» PROBLEM TO SOLVE
Check each line of the entries below for the word "torchvision", and copy out the ones that have it.

Dataset records
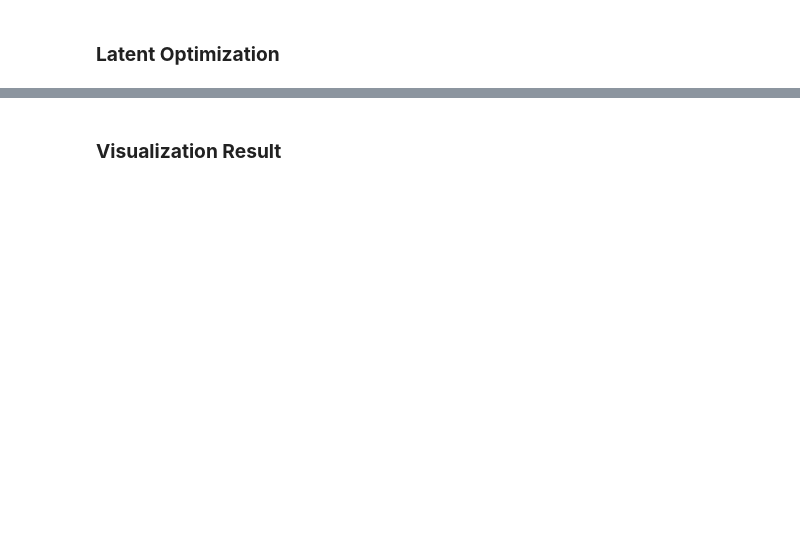
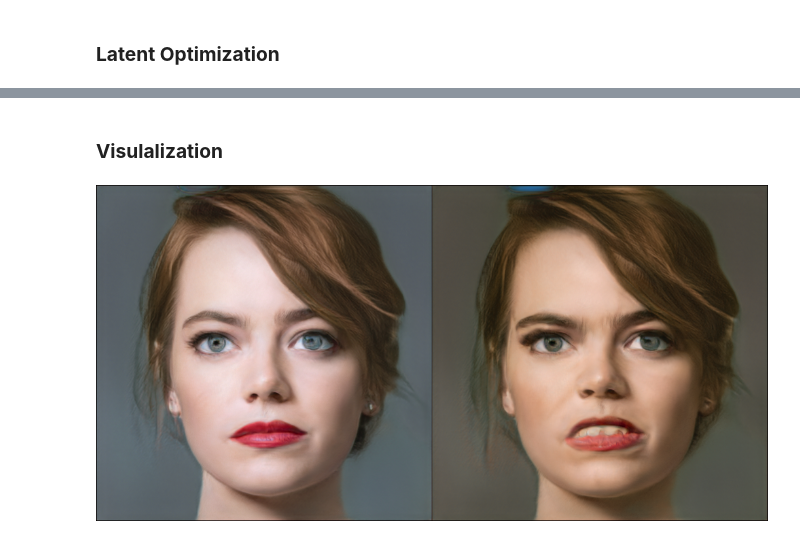
Before and after one commit to ChoiDae1/Image-Manipulation-Project, a Jupyter notebook: StyleCLIP.ipynb, the cells around one changed output, grey strips where cells are left out. Cells and saved outputs as stored; diff of their text form; code cells hidden in the pictures; blank space fills up the shorter version.

```diff
--- a/StyleCLIP.ipynb
+++ b/StyleCLIP.ipynb
@@ -37,7 +73,7 @@ from stylegan_model import G_synthesis
 device = 'cuda:0' if torch.cuda.is_available() else 'cpu'
 print(device)
 resolution = 1024
-weight_file = 'weights/karras2019stylegan-ffhq-1024x1024.pt'
+weight_file = 'karras2019stylegan-ffhq-1024x1024.pt'
 
 g_all = nn.Sequential(OrderedDict([
     ('g_mapping', G_mapping()),
@@ -82,4 +122,5 @@ print(os.getcwd())
 # %%
-img_path, latent_path = return_paths("엠마스톤")
+img_name = input("input your img name >>") # 엠마스톤, 오바마1, 휴잭맨, Jablonski, 로제, 제니, cat, 조커 중 택 1
+img_path, latent_path = return_paths(img_name)
 latent_code_init = torch.tensor(np.load(latent_path)).to(device)
 latent_code_init.shape
@@ -113,7 +180,7 @@ from argparse import Namespace
 
 
 args = Namespace()
-args.description = 'really sad face'
+args.description = 'really angry face'
 args.lr_rampup = 0.05
 args.lr = 0.1          # learning rate
 args.step = 150        # Updata step
@@ -147,4 +217,6 @@ optimizer = optim.Adam([latent], lr=args.lr)
 # %%
+os.makedirs(img_name + '_' + args.description, exist_ok=True)
+
 for i in range(args.step):
     # Adjust the learning rate.
     t = i / args.step
@@ -153,6 +225,8 @@ for i in range(args.step):
 
     # Generate an image using the latent vector.
     img_gen = g_synthesis(latent)
+    img_gen = (img_gen + 1.0) / 2.0
+    img_gen = img_gen.clamp(0, 1)
 
     # Calculate the loss value.
     c_loss = clip_loss(img_gen, text_inputs)
@@ -169,11 +243,16 @@ for i in range(args.step):
     if args.save_intermediate_image_every > 0 and i % args.save_intermediate_image_every == 0:
         with torch.no_grad():
             img_gen = g_synthesis(latent)
-        torchvision.utils.save_image(img_gen, f"results/{str(i).zfill(5)}.png", normalize=True, range=(-1, 1))
+            img_gen = (img_gen + 1.0) / 2.0
+            img_gen = img_gen.clamp(0, 1)
+
+        torchvision.utils.save_image(img_gen, os.path.join(img_name + '_' + args.description, img_name + '_' + args.description + f"{str(i).zfill(5)}.png"))
 
 with torch.no_grad():
-    img_orig = g_synthesis([latent_code_init], input_is_latent=True, randomize_noise=False)
+    img_orig = g_synthesis(latent_code_init)
+    img_orig = (img_orig + 1.0) / 2.0
+    img_orig = img_orig.clamp(0, 1)
 
 # Display the initial image and result image.
 final_result = torch.cat([img_orig, img_gen])
-torchvision.utils.save_image(final_result.detach().cpu(), os.path.join(args.results_dir, "final_result.jpg"), normalize=True, scale_each=True, range=(-1, 1))
+torchvision.utils.save_image(final_result.detach().cpu(), os.path.join(img_name + '_' + args.description, "final_result.jpg"))
@@ -180,6 +277,12 @@ torchvision.utils.save_image(final_result.detach().cpu(), os.path.join(args.resu
-# %% [markdown]
-### **Visualization Result**
+# %% [markdown]
+### **Visulalization**
 # %%
-result_image = ToPILImage()(make_grid(final_result.detach().cpu(), normalize=True, scale_each=True, range=(-1, 1), padding=0))
+# Display the initial image and result image.
+from torchvision.transforms import ToPILImage
+from torchvision.utils import make_grid
+
+result_image = ToPILImage()(make_grid(final_result.detach().cpu()))
 h, w = result_image.size
 result_image.resize((h // 2, w // 2))
+# %% [output]
+[figure, added]
```
Also changed, not shown: parts of 17 cells of this notebook.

» ANSWER BOX
-        torchvision.utils.save_image(img_gen, f"results/{str(i).zfill(5)}.png", normalize=True, range=(-1, 1))
+        torchvision.utils.save_image(img_gen, os.path.join(img_name + '_' + args.description, img_name + '_' + args.description + f"{str(i).zfill(5)}.png"))
-torchvision.utils.save_image(final_result.detach().cpu(), os.path.join(args.results_dir, "final_result.jpg"), normalize=True, scale_each=True, range=(-1, 1))
+torchvision.utils.save_image(final_result.detach().cpu(), os.path.join(img_name + '_' + args.description, "final_result.jpg"))
@@ -180,6 +277,12 @@ torchvision.utils.save_image(final_result.detach().cpu(), os.path.join(args.resu
+from torchvision.transforms import ToPILImage
+from torchvision.utils import make_grid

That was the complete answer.